__What the exercise asks__
With the pictures excluded, reproduce all of the data exactly.

________

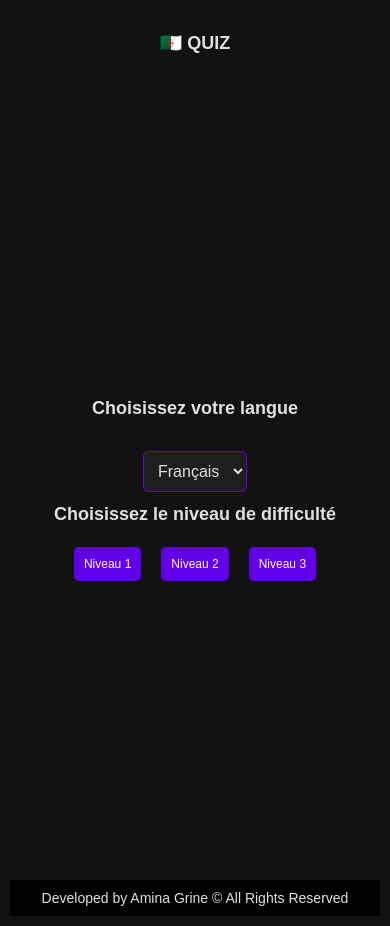
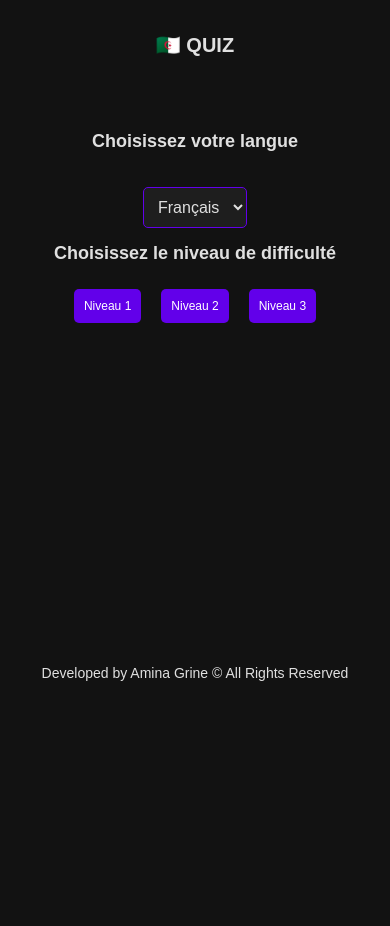
Before and after one commit to aminagr/AlgerianLanguageQuiz, a React (Vite) app: page / in a window 390 px wide. After the commit the page ends 844 px from the top, so only its background shows below. Built offline with nearby package versions, Linux system fonts and the light colour scheme.

Commit message:
Quiz Code Updated

```diff
--- a/src/Home.jsx
+++ b/src/Home.jsx
@@ -33,12 +33,12 @@ const Home = () => {
     <div className="home">
       {!startQuiz ? (
         <>
-          <h1>{translations[language].title}</h1>
+          <h2>{translations[language].title}</h2>
           <select onChange={(e) => setLanguage(e.target.value)} value={language}>
             <option value="fr">Français</option>
             <option value="en">English</option>
           </select>
-          <h1>{translations[language].difficultyTitle}</h1>
+          <h2>{translations[language].difficultyTitle}</h2>
           <button onClick={() => handleStartQuiz('niveau1')}>{translations[language].level1}</button>
           <button onClick={() => handleStartQuiz('niveau2')}>{translations[language].level2}</button>
           <button onClick={() => handleStartQuiz('niveau3')}>{translations[language].level3}</button>
--- a/src/Styles.css
+++ b/src/Styles.css
@@ -1,25 +1,31 @@
+
 html, body {
   height: 100%; /* S'assurer que le body prend toute la hauteur */
   margin: 0; /* Éliminer les marges par défaut */
   background-color: #121212; /* Fond global */
   color: #e0e0e0; /* Couleur du texte global */
   font-family: 'Arial', sans-serif;
+
 }
 
 .App {
-  min-height: calc(100vh - 40px); /* Ajuster la hauteur pour le footer */
+  min-height: 550px;
   display: flex;
-  flex-direction: column; /* Disposer les éléments en colonne */
-  justify-content: center; /* Centrer verticalement le contenu principal */
-  align-items: center; /* Centrer horizontalement le contenu */
+  flex-wrap: wrap;
+  justify-content: center;
+  align-items: center;
+  padding: 0 !important;
+  margin: 0 !important;
+  align-content: space-between;
 }
+.home, .quiz {
 
-.home, .quiz {
   text-align: center;
   animation: fadeIn 1s;
-  max-width: 400px; /* Limiter la largeur pour les écrans larges */
+  max-width: 500px; /* Limiter la largeur pour les écrans larges */
   width: 100%; /* Prendre toute la largeur sur les petits écrans */
-  padding: 20px; /* Ajouter du padding pour le confort */
+  padding: 10px; /* Ajouter du padding pour le confort */
+
 }
 
 button {
@@ -109,20 +115,27 @@ select:hover {
 
 .header{ text-align: center;
   width: 100%;
-  padding: 10px 0;
-
-
+padding: 10px 0;
 
 }
 .footer {
   background-color: black;
   color: #e0e0e0; /* Couleur du texte */
   text-align: center; /* Centrer le texte */
-  padding: 10px 0; /* Espacement vertical */
+  padding: 20px 0; /* Espacement vertical */
+
   width: 100%; /* Prendre toute la largeur */
   position: relative; /* Garder la position relative */
+
+}
+.quit-button {
+  background: red;
 }
 
+.quit-button:hover{
+background-color: #3700b3;
+  transform: scale(1.05);
+}
 @media (max-width: 600px) {
   body {
     height: auto; /* Permettre un défilement sur mobile */
@@ -130,7 +143,10 @@ select:hover {
   }
 
   h1 {
-    font-size: 20px;
+    font-size: 60px;
+  }
+  h1 {
+    font-size: 30px;
   }
 
   button {
@@ -180,9 +196,10 @@ select:hover {
     transition: background-color 0.3s, transform 0.3s;
   }
 
-  .quit-button:hover {
-    background-color: #1e1e1e1d;
-  }
+  .quit-button:hover{
+    background-color: #3700b3;
+      transform: scale(1.05);
+    }
 
   .quit-button-mob:hover {
     background-color: #1e1e1e1d;
@@ -194,11 +211,20 @@ select:hover {
 
   .footer {
     font-size: 14px; /* Ajuster la taille de la police pour mobile */
+   background-color:#121212; ;
+  color: #e0e0e0; /* Couleur du texte */
+  text-align: center; /* Centrer le texte */
+
+  width: 100%; /* Prendre toute la largeur */
+  position: relative; /* Garder la position relative */
   }
 }
 
 @media (max-width: 400px) {
   h1 {
+    font-size: 20px;
+  }
+  h2 {
     font-size: 18px;
   }
 
--- a/src/footer.jsx
+++ b/src/footer.jsx
@@ -3,7 +3,7 @@ import React from 'react';
 function Footer() {
   return (
     <footer className="footer">
-      Developed by Amina Grine © All Rights Reserved
+      <p> Developed by Amina Grine © All Rights Reserved</p>
     </footer>
   );
 }
--- a/src/header.jsx
+++ b/src/header.jsx
@@ -1,10 +1,9 @@
-
 import React from 'react';
 
 const Header = () => {
   return (
     <header className="header">
-      <h1> 🇩🇿 QUIZ </h1>
+      <h1>🇩🇿 QUIZ </h1>
     </header>
   );
 };
```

________

__Result for this exercise__
Before and after one commit to aminagr/AlgerianLanguageQuiz, a React (Vite) app: page / in a window 390 px wide. After the commit the page ends 844 px from the top, so only its background shows below. Built offline with nearby package versions, Linux system fonts and the light colour scheme.

Commit message:
Quiz Code Updated

```diff
--- a/src/Home.jsx
+++ b/src/Home.jsx
@@ -33,12 +33,12 @@ const Home = () => {
     <div className="home">
       {!startQuiz ? (
         <>
-          <h1>{translations[language].title}</h1>
+          <h2>{translations[language].title}</h2>
           <select onChange={(e) => setLanguage(e.target.value)} value={language}>
             <option value="fr">Français</option>
             <option value="en">English</option>
           </select>
-          <h1>{translations[language].difficultyTitle}</h1>
+          <h2>{translations[language].difficultyTitle}</h2>
           <button onClick={() => handleStartQuiz('niveau1')}>{translations[language].level1}</button>
           <button onClick={() => handleStartQuiz('niveau2')}>{translations[language].level2}</button>
           <button onClick={() => handleStartQuiz('niveau3')}>{translations[language].level3}</button>
--- a/src/Styles.css
+++ b/src/Styles.css
@@ -1,25 +1,31 @@
+
 html, body {
   height: 100%; /* S'assurer que le body prend toute la hauteur */
   margin: 0; /* Éliminer les marges par défaut */
   background-color: #121212; /* Fond global */
   color: #e0e0e0; /* Couleur du texte global */
   font-family: 'Arial', sans-serif;
+
 }
 
 .App {
-  min-height: calc(100vh - 40px); /* Ajuster la hauteur pour le footer */
+  min-height: 550px;
   display: flex;
-  flex-direction: column; /* Disposer les éléments en colonne */
-  justify-content: center; /* Centrer verticalement le contenu principal */
-  align-items: center; /* Centrer horizontalement le contenu */
+  flex-wrap: wrap;
+  justify-content: center;
+  align-items: center;
+  padding: 0 !important;
+  margin: 0 !important;
+  align-content: space-between;
 }
+.home, .quiz {
 
-.home, .quiz {
   text-align: center;
   animation: fadeIn 1s;
-  max-width: 400px; /* Limiter la largeur pour les écrans larges */
+  max-width: 500px; /* Limiter la largeur pour les écrans larges */
   width: 100%; /* Prendre toute la largeur sur les petits écrans */
-  padding: 20px; /* Ajouter du padding pour le confort */
+  padding: 10px; /* Ajouter du padding pour le confort */
+
 }
 
 button {
@@ -109,20 +115,27 @@ select:hover {
 
 .header{ text-align: center;
   width: 100%;
-  padding: 10px 0;
-
-
+padding: 10px 0;
 
 }
 .footer {
   background-color: black;
   color: #e0e0e0; /* Couleur du texte */
   text-align: center; /* Centrer le texte */
-  padding: 10px 0; /* Espacement vertical */
+  padding: 20px 0; /* Espacement vertical */
+
   width: 100%; /* Prendre toute la largeur */
   position: relative; /* Garder la position relative */
+
+}
+.quit-button {
+  background: red;
 }
 
+.quit-button:hover{
+background-color: #3700b3;
+  transform: scale(1.05);
+}
 @media (max-width: 600px) {
   body {
     height: auto; /* Permettre un défilement sur mobile */
@@ -130,7 +143,10 @@ select:hover {
   }
 
   h1 {
-    font-size: 20px;
+    font-size: 60px;
+  }
+  h1 {
+    font-size: 30px;
   }
 
   button {
@@ -180,9 +196,10 @@ select:hover {
     transition: background-color 0.3s, transform 0.3s;
   }
 
-  .quit-button:hover {
-    background-color: #1e1e1e1d;
-  }
+  .quit-button:hover{
+    background-color: #3700b3;
+      transform: scale(1.05);
+    }
 
   .quit-button-mob:hover {
     background-color: #1e1e1e1d;
@@ -194,11 +211,20 @@ select:hover {
 
   .footer {
     font-size: 14px; /* Ajuster la taille de la police pour mobile */
+   background-color:#121212; ;
+  color: #e0e0e0; /* Couleur du texte */
+  text-align: center; /* Centrer le texte */
+
+  width: 100%; /* Prendre toute la largeur */
+  position: relative; /* Garder la position relative */
   }
 }
 
 @media (max-width: 400px) {
   h1 {
+    font-size: 20px;
+  }
+  h2 {
     font-size: 18px;
   }
 
--- a/src/footer.jsx
+++ b/src/footer.jsx
@@ -3,7 +3,7 @@ import React from 'react';
 function Footer() {
   return (
     <footer className="footer">
-      Developed by Amina Grine © All Rights Reserved
+      <p> Developed by Amina Grine © All Rights Reserved</p>
     </footer>
   );
 }
--- a/src/header.jsx
+++ b/src/header.jsx
@@ -1,10 +1,9 @@
-
 import React from 'react';
 
 const Header = () => {
   return (
     <header className="header">
-      <h1> 🇩🇿 QUIZ </h1>
+      <h1>🇩🇿 QUIZ </h1>
     </header>
   );
 };
```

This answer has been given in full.